A property is defined with the "property" keyword.
The simplest property you can write is:
Just like a field, the property can be initialized with a default value:
Properties with explicit storage
Instead of the compiler generated storage field, you can define your own storage field.
To add a specific storage field for the property add the read and write modifiers:
A property can also be defined with a get and a set method, where the function property implementation is defined:
Of course you can create read only and write only properties this way too:
Or combine the field storage and get or set method :
Parameterized or indexed properties
A property can also have one or more indexes (and because these indexers can be of any type, I call them parameterized properties). The get and set methods of the property must be changed to reflect those parameters:
Because a read/write property exists of two separate actions, we need a modifier to give them different visibility. By example, if you want a property that can be publicly read, but has to have a private setter you can write:
Instance and static properties
Just as with methods and field, a property is a static property when the "class" keyword is used and
an instance property when it is not used.
The functional modifiers
These modifiers specify functional behavior of the property:
|locked||The locked modifier changes the behavior of the property in such a way that it becomes thread-safe; only one thread at a time can call this property. If more threads want to call this property simultaneously, the threads have to wait for each other.|
|locked on <expression>||The locked on modifier behaves the same as locked, but works on an expression. If more properties or methods use the same expression than only one thread can run one of these properties or methods at once.|
|notify||The notify modifier will make sure that there is a notification event raised when this property has been written. The way this functions varies between the different platforms.|
|default||Only for parameterized properties: The default modifier makes this property the default property of the object, so you can call MyObject[...params...] instead of MyObject.Propname[...params...].|
Only one property in a type can have this modifier.
The compiler-hint modifiers
These modifiers help the compiler to generate the correct code for this property:
|implements||Form of implements IInterfaceName.PropertyName:|
This compiler hint implements IInterfaceName.PropertyName tells the compiler which interface property is being implemented here.
Form of implements IInterfaceName:
This compiler hint tells the compiler that the property points to a type that implements the complete interface.
|Lazy||Only for initialized properties; tell's the compiler to initialize the property on first access instead of during execution of the constructor. A lazy property that isn't been called won't be initialized.|
Tells the compiler that this property is doing unsafe operations like pointer operations.
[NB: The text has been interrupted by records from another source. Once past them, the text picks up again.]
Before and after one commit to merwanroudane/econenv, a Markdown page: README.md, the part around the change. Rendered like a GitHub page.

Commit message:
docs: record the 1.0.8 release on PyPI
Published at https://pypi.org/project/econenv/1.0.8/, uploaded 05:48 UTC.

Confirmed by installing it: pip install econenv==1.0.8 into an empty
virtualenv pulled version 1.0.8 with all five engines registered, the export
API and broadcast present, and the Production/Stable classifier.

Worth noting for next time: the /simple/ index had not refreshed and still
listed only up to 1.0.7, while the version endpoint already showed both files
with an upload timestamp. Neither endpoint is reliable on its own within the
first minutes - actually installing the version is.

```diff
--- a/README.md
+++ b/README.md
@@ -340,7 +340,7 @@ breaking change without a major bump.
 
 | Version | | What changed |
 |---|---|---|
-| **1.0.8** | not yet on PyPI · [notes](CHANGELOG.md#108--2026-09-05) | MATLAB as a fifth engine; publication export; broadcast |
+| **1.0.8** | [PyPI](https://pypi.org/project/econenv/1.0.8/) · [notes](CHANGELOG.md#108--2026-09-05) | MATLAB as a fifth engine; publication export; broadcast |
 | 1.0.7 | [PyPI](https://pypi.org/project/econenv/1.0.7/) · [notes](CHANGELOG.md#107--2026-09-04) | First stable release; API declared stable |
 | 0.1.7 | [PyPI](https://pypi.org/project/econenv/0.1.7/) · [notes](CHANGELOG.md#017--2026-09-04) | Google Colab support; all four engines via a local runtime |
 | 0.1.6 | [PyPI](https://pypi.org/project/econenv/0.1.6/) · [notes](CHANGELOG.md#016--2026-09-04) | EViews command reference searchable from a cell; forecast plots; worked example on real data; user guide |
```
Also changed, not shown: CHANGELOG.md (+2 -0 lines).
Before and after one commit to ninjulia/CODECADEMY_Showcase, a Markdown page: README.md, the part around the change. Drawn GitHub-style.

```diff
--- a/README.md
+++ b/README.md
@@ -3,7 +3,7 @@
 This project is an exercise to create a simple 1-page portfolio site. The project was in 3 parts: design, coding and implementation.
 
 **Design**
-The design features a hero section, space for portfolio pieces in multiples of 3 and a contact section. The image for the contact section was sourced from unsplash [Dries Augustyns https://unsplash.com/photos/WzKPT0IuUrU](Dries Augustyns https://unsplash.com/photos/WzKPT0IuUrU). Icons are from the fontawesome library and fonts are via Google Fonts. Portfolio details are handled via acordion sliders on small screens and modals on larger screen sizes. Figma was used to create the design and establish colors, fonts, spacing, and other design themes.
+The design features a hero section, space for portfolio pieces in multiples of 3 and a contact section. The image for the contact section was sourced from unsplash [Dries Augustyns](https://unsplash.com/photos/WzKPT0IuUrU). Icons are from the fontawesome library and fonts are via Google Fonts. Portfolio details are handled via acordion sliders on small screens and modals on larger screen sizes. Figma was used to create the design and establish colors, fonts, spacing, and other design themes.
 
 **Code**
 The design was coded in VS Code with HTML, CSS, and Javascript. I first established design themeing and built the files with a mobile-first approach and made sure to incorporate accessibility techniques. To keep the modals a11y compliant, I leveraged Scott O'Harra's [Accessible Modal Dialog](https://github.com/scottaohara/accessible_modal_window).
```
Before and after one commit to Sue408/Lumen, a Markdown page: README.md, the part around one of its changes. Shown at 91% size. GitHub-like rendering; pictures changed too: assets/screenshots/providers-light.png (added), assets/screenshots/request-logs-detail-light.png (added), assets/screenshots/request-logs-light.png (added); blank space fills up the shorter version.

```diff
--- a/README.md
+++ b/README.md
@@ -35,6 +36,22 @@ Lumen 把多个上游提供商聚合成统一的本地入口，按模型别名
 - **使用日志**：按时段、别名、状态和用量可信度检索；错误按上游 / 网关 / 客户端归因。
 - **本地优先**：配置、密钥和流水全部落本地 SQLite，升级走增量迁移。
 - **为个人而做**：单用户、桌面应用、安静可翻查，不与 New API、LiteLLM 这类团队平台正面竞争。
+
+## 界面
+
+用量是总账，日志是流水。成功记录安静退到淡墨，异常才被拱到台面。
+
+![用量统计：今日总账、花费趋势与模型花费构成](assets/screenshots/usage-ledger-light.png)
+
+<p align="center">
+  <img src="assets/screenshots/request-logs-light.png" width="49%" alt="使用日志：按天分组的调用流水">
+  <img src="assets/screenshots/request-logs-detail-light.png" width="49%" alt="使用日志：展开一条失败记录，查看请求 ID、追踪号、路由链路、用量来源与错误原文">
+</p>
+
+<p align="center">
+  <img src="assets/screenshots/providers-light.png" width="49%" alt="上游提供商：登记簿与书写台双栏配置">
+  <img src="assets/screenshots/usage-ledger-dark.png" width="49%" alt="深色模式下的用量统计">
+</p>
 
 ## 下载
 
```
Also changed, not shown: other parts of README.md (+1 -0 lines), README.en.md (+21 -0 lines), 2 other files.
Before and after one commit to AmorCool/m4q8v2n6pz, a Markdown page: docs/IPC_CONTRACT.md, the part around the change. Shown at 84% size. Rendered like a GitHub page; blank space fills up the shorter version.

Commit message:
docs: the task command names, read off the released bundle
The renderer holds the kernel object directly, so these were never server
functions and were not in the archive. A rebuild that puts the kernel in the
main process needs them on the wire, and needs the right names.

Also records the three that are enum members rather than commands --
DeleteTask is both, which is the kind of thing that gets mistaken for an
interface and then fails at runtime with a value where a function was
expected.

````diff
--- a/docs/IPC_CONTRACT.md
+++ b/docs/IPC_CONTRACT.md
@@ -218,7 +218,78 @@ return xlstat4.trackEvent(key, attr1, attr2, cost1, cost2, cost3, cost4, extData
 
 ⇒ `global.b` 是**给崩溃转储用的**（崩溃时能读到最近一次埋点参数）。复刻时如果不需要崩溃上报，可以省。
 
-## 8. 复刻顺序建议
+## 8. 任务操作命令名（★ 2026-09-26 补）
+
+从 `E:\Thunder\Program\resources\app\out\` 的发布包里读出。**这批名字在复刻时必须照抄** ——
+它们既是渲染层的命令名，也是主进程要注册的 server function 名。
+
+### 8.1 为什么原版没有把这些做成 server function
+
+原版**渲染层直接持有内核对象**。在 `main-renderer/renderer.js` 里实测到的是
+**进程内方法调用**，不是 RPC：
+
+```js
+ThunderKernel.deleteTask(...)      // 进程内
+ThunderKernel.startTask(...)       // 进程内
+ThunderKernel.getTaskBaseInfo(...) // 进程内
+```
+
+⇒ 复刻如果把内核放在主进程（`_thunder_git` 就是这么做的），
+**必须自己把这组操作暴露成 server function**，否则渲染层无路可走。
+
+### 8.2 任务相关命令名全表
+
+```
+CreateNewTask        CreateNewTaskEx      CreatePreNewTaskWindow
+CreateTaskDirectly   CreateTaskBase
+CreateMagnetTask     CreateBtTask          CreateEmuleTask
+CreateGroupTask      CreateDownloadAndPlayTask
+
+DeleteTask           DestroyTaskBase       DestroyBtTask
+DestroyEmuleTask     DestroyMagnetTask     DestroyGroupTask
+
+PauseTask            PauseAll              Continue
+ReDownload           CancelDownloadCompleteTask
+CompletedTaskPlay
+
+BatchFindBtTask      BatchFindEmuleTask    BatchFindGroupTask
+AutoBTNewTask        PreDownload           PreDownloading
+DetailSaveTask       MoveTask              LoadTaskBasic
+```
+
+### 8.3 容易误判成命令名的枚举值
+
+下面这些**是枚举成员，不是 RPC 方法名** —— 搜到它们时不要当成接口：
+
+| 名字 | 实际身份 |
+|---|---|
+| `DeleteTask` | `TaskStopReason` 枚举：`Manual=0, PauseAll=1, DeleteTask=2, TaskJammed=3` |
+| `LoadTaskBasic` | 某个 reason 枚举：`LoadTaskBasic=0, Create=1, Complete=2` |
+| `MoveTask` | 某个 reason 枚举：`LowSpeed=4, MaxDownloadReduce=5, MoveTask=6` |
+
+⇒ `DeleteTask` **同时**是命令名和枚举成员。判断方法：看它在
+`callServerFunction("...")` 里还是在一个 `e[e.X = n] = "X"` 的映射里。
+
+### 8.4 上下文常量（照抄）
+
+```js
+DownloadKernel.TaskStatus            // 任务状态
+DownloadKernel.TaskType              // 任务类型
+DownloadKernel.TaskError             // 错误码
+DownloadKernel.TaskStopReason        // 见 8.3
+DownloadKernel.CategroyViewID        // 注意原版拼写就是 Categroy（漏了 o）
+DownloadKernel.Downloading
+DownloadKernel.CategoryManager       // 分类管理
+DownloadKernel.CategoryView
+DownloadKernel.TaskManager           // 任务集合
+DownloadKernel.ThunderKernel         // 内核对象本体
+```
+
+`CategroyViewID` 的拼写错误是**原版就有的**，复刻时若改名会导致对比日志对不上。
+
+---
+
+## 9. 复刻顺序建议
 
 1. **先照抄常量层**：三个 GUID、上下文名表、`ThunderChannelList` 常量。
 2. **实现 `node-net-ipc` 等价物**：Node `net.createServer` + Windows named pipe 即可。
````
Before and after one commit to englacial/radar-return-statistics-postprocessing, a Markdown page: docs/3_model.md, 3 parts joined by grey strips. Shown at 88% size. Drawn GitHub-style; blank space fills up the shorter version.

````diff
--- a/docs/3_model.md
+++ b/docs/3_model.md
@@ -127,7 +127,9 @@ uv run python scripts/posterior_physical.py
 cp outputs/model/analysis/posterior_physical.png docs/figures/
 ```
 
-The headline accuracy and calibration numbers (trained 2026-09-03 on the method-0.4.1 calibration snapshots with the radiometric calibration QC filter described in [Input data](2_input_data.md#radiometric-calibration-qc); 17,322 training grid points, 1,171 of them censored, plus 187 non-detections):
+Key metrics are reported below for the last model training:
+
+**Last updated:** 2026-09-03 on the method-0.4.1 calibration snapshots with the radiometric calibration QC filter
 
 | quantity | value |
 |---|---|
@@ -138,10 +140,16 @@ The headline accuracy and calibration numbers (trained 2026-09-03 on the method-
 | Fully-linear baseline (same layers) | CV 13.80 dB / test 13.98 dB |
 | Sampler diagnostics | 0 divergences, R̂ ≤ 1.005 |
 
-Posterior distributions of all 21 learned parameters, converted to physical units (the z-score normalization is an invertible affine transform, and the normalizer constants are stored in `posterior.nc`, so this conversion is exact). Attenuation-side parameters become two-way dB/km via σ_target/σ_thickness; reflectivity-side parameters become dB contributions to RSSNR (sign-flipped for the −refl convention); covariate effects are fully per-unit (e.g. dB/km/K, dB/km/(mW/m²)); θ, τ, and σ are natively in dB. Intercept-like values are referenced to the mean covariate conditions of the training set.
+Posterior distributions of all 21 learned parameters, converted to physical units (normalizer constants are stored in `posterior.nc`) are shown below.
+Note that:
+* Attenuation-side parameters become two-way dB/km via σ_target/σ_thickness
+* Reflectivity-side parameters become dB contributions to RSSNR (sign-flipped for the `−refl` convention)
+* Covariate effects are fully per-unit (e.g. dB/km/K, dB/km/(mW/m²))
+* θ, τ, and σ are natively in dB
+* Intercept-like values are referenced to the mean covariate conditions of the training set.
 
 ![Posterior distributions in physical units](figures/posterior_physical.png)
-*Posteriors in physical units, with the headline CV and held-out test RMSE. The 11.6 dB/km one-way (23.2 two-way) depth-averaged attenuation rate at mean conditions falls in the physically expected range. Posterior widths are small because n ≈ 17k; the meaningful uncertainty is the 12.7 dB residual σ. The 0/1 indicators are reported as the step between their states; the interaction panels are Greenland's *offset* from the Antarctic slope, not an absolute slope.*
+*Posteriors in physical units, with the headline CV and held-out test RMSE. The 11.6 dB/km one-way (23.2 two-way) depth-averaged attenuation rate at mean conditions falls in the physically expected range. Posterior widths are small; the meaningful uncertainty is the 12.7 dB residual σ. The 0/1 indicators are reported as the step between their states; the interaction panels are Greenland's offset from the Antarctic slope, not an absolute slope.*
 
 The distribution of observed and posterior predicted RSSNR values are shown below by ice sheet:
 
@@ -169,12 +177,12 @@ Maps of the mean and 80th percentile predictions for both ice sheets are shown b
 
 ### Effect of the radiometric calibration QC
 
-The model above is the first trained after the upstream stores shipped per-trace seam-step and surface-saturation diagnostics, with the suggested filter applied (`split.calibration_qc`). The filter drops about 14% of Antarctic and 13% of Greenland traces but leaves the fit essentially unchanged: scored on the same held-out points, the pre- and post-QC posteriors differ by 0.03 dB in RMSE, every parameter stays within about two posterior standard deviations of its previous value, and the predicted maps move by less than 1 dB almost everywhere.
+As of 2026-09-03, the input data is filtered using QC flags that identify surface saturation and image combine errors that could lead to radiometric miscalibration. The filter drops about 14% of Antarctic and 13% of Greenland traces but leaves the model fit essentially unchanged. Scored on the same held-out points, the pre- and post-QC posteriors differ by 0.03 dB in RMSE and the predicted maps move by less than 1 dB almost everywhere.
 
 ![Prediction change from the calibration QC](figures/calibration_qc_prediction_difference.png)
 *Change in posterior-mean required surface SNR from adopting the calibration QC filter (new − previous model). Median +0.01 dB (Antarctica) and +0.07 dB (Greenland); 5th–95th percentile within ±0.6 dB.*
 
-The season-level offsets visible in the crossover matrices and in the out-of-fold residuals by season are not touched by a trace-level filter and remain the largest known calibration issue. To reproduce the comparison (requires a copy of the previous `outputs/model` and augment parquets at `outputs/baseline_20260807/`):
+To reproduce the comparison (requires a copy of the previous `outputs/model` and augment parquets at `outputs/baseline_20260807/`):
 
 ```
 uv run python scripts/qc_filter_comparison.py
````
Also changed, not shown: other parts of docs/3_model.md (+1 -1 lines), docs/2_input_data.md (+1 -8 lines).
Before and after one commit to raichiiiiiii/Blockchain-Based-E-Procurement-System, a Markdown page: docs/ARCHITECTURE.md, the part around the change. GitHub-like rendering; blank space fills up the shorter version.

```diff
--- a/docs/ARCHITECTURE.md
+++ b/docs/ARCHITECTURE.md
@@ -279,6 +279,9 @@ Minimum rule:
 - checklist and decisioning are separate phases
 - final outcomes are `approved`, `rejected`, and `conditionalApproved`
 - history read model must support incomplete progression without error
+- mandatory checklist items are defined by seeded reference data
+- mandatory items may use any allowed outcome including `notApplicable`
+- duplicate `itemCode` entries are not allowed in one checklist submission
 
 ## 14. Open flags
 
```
This modifier makes sure that the heap is not being compressed or garbage collected during the execution of this property.
And that was all there is to know about the properties.
The Generics will be explained in the next post.